Content starts

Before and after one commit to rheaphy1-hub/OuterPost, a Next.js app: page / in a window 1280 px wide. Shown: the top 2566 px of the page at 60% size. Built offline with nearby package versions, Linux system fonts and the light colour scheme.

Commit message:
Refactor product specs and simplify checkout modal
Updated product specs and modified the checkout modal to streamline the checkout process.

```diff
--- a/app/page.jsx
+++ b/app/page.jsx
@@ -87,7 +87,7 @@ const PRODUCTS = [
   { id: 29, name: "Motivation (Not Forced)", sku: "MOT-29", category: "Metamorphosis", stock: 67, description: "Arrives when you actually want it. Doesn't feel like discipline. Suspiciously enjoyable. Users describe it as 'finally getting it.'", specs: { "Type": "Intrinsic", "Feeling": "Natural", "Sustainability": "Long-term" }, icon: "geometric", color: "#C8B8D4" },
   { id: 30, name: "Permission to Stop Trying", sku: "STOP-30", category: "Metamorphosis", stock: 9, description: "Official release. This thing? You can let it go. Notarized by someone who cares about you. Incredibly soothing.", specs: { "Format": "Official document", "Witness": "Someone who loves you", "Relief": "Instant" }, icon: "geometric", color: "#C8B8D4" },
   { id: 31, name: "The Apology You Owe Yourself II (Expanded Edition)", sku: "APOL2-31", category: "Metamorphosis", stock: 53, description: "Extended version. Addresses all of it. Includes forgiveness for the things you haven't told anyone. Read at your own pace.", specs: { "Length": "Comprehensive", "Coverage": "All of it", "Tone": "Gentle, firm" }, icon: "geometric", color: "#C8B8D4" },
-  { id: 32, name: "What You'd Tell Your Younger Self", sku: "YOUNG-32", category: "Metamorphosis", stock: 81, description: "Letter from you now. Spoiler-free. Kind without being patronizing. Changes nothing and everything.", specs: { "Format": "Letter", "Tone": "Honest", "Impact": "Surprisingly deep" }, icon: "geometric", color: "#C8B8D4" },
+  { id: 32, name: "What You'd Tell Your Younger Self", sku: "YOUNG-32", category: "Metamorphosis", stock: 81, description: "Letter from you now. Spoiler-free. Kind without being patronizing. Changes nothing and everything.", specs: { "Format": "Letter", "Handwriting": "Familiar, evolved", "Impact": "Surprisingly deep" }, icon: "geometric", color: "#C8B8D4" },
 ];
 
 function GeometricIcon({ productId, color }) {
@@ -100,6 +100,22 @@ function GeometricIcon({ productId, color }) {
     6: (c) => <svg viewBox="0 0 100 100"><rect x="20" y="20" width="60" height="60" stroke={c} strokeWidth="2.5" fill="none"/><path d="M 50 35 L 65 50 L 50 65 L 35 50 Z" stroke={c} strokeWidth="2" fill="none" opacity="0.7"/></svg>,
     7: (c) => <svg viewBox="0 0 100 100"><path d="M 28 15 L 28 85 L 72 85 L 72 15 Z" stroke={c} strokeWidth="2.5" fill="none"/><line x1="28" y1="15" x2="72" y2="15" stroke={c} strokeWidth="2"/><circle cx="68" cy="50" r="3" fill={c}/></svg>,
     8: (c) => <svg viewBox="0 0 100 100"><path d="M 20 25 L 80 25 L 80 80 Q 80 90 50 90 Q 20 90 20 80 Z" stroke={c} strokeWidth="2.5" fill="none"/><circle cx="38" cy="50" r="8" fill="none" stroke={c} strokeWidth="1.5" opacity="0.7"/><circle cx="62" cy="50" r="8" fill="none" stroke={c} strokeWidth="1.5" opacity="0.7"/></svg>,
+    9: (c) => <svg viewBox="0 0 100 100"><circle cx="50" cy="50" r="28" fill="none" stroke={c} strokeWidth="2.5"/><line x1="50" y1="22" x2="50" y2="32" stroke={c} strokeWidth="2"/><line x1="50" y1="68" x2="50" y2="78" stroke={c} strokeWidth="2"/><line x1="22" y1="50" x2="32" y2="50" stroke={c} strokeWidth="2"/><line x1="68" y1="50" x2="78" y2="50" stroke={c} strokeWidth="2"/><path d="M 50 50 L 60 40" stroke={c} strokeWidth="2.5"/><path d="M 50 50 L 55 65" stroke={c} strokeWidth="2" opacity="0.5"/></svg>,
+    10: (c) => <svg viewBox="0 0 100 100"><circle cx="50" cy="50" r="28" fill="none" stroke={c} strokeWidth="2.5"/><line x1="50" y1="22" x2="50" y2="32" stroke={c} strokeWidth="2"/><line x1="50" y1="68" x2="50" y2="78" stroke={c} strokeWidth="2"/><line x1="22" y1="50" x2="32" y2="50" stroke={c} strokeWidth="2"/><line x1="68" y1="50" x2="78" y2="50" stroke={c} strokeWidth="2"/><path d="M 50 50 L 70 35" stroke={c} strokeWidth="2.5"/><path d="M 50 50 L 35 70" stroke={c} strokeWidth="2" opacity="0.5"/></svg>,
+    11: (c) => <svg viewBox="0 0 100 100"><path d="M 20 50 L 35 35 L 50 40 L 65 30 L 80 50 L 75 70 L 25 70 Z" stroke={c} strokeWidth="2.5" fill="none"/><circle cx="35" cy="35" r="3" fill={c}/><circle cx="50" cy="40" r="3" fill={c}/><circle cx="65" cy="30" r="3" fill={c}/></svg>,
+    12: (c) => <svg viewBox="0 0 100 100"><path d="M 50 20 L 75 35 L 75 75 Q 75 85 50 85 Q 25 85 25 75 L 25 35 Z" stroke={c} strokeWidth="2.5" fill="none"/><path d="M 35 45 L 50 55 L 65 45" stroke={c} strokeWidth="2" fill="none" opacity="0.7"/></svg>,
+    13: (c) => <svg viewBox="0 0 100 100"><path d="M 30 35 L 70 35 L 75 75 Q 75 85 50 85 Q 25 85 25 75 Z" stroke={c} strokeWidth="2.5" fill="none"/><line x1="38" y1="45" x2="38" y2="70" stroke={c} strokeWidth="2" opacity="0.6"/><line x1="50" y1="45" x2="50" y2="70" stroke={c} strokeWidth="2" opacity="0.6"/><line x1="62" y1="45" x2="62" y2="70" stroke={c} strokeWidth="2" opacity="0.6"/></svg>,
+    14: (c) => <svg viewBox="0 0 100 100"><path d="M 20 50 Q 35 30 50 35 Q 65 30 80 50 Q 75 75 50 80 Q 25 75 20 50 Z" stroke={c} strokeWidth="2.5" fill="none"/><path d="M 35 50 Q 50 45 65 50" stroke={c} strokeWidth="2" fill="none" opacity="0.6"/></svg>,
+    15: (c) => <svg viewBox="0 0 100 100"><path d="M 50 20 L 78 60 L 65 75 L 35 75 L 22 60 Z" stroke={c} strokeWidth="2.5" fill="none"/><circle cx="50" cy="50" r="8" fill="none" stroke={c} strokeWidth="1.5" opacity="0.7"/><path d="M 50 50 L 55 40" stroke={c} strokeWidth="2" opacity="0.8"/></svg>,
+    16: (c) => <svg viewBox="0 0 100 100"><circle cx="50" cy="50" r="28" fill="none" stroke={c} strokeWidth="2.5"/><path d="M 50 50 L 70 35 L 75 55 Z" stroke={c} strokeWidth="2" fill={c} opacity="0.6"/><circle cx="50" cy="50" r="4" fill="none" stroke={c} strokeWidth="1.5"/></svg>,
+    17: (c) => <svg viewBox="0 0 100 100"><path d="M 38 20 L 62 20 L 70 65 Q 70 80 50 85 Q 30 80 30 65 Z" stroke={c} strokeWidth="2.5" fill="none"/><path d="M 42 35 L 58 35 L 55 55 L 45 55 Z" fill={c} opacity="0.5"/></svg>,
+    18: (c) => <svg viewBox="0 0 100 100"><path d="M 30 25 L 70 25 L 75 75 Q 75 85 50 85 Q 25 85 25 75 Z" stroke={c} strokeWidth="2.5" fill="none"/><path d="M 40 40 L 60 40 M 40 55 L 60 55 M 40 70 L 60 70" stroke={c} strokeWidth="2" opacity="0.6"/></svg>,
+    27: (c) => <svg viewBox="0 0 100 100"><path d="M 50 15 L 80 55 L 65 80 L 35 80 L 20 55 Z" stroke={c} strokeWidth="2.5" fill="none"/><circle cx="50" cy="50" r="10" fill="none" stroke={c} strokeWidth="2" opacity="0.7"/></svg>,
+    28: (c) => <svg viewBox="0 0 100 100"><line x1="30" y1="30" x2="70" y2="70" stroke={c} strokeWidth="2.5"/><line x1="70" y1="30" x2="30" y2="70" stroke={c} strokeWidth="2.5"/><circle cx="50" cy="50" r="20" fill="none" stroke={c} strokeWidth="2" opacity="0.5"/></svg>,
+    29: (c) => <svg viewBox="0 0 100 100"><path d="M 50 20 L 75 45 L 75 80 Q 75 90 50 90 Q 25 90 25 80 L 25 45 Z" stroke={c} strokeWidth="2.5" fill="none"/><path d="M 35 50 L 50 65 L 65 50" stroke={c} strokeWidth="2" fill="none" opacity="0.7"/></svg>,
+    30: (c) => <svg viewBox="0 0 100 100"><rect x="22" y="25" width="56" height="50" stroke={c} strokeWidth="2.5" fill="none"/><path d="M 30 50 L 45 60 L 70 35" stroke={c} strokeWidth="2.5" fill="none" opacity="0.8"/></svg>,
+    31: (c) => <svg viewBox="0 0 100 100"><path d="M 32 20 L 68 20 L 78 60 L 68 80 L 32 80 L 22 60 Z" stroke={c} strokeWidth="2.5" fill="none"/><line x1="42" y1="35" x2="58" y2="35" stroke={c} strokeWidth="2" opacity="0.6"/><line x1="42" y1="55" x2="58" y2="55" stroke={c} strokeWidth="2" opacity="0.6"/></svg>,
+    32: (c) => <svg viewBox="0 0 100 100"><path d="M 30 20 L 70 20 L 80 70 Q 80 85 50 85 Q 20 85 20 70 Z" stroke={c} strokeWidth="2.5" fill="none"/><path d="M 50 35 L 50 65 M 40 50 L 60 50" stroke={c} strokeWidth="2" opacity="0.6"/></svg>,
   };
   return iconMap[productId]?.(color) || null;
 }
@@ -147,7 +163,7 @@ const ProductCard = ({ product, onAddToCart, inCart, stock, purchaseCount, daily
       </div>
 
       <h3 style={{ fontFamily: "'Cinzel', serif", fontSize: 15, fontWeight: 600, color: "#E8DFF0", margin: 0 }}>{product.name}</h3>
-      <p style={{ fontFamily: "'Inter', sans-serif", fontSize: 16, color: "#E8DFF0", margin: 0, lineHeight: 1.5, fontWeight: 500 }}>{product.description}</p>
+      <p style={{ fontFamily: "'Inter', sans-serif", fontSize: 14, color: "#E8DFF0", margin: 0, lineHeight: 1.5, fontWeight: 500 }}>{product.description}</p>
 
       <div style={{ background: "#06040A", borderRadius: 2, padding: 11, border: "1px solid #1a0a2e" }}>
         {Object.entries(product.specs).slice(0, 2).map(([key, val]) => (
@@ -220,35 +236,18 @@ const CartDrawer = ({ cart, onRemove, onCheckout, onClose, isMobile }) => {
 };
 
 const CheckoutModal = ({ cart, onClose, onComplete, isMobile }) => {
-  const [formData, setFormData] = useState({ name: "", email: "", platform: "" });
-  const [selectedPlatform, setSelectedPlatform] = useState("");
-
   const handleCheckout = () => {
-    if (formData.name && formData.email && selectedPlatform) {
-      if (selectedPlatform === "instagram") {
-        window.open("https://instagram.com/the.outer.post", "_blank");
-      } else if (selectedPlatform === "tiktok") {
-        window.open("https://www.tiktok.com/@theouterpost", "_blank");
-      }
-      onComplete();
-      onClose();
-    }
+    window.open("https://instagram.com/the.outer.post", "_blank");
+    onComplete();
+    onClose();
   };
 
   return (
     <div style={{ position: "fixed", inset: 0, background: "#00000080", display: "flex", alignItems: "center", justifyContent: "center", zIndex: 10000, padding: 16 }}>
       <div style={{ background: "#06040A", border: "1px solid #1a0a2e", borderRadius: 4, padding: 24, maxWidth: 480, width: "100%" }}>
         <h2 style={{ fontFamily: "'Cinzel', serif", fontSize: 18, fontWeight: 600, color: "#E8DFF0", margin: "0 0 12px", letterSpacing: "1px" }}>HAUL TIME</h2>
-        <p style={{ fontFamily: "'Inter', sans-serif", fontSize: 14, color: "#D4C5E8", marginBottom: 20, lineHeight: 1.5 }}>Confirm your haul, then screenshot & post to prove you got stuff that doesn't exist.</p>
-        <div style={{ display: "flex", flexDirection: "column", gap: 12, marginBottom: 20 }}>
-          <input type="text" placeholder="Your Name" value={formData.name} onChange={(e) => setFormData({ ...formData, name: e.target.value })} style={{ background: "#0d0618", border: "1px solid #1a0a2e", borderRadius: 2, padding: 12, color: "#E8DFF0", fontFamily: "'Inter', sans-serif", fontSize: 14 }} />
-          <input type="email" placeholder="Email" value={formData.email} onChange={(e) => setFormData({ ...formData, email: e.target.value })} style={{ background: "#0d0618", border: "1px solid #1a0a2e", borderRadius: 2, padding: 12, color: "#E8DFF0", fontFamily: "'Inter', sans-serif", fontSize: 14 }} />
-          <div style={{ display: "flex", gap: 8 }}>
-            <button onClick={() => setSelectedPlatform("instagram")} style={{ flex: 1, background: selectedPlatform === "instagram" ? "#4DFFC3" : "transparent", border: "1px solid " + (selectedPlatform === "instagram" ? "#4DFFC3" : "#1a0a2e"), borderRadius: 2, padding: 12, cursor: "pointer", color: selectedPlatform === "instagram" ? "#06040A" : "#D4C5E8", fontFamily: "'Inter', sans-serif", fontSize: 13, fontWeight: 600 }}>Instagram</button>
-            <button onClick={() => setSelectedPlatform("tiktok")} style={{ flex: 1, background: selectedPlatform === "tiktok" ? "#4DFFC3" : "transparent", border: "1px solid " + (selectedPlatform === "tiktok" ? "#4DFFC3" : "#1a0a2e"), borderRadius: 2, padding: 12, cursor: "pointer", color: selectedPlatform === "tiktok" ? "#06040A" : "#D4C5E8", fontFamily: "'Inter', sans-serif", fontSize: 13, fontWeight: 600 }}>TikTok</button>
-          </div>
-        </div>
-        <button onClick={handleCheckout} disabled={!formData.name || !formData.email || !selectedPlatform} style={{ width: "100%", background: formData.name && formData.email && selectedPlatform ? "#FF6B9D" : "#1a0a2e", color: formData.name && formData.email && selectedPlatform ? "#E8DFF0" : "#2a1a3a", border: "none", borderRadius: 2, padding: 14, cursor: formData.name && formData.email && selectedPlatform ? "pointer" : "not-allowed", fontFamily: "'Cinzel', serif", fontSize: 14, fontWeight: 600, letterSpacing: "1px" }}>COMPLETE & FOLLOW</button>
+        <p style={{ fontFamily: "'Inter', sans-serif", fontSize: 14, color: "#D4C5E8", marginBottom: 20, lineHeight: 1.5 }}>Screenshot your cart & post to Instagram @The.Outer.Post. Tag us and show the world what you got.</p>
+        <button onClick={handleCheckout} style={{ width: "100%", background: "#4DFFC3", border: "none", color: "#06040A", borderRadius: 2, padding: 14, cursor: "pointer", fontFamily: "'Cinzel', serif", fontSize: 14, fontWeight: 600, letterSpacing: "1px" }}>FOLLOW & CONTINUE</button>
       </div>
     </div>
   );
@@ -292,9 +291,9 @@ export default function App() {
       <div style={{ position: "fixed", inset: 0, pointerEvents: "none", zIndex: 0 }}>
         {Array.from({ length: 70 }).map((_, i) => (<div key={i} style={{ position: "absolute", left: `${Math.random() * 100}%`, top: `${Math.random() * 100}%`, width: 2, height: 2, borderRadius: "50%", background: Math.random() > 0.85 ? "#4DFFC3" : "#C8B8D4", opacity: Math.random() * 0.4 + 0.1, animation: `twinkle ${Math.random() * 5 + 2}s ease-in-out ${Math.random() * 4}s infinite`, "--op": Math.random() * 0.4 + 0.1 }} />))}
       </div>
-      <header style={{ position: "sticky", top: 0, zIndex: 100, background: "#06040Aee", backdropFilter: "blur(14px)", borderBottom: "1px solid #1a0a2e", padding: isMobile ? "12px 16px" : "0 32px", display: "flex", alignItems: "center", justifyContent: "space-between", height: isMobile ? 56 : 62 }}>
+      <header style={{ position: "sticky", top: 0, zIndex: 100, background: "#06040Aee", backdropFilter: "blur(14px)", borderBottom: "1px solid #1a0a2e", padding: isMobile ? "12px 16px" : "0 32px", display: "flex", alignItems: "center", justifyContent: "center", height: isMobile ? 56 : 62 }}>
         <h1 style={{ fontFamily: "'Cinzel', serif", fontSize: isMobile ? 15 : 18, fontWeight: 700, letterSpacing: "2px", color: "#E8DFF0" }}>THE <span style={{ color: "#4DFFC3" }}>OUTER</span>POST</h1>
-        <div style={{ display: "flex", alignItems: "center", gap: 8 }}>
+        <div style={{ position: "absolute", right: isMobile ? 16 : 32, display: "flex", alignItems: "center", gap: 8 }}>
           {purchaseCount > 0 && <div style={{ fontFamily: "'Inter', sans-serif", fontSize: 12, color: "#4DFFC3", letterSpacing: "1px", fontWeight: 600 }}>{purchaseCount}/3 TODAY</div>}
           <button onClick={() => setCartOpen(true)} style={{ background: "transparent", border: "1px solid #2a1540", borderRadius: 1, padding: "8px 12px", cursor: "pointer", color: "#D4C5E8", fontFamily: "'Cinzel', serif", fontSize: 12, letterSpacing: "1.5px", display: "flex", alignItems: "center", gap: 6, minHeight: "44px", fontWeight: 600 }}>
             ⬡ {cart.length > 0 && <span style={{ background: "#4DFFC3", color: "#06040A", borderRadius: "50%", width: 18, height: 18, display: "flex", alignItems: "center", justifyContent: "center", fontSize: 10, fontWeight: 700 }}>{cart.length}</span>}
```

Content ends

Your task
Copy all lines from the listing that contain "backdropFilter".

Problem solution
-      <header style={{ position: "sticky", top: 0, zIndex: 100, background: "#06040Aee", backdropFilter: "blur(14px)", borderBottom: "1px solid #1a0a2e", padding: isMobile ? "12px 16px" : "0 32px", display: "flex", alignItems: "center", justifyContent: "space-between", height: isMobile ? 56 : 62 }}>
+      <header style={{ position: "sticky", top: 0, zIndex: 100, background: "#06040Aee", backdropFilter: "blur(14px)", borderBottom: "1px solid #1a0a2e", padding: isMobile ? "12px 16px" : "0 32px", display: "flex", alignItems: "center", justifyContent: "center", height: isMobile ? 56 : 62 }}>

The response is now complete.